From the entries below, retype only the lines from the one with "v2.1 + GLM-5.2" through the one with "carries our answer", exactly as written.

(Content revision data)
========================================================================

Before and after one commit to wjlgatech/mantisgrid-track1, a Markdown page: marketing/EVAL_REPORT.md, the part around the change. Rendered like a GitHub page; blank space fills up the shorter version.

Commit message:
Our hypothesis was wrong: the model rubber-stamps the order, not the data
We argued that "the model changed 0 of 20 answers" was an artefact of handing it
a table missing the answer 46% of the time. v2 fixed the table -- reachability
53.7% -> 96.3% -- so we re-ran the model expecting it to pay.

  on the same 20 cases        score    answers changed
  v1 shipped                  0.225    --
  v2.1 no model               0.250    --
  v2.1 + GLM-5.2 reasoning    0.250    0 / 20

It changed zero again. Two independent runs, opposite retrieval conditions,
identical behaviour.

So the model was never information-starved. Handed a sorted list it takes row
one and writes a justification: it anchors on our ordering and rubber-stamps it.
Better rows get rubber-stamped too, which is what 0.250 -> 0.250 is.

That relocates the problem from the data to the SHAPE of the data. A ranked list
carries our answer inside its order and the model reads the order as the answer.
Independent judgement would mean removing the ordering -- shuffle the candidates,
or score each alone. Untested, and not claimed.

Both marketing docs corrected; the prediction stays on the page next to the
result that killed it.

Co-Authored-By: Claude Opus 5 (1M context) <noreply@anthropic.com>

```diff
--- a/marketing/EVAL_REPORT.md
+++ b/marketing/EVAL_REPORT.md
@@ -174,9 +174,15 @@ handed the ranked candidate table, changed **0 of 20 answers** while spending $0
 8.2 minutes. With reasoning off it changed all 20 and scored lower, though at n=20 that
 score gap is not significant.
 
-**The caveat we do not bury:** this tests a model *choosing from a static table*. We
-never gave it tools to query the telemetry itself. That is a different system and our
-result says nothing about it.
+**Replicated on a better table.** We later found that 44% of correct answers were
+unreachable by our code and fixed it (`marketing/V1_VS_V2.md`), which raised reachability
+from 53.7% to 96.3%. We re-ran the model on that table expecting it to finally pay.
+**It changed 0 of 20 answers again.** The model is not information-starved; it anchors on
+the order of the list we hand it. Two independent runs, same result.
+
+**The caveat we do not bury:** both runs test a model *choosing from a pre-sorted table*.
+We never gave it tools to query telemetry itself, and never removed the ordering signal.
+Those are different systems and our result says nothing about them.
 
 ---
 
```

========================================================================

→ RESULT FOR THIS TASK:
  v2.1 + GLM-5.2 reasoning    0.250    0 / 20

It changed zero again. Two independent runs, opposite retrieval conditions,
identical behaviour.

So the model was never information-starved. Handed a sorted list it takes row
one and writes a justification: it anchors on our ordering and rubber-stamps it.
Better rows get rubber-stamped too, which is what 0.250 -> 0.250 is.

That relocates the problem from the data to the SHAPE of the data. A ranked list
carries our answer inside its order and the model reads the order as the answer.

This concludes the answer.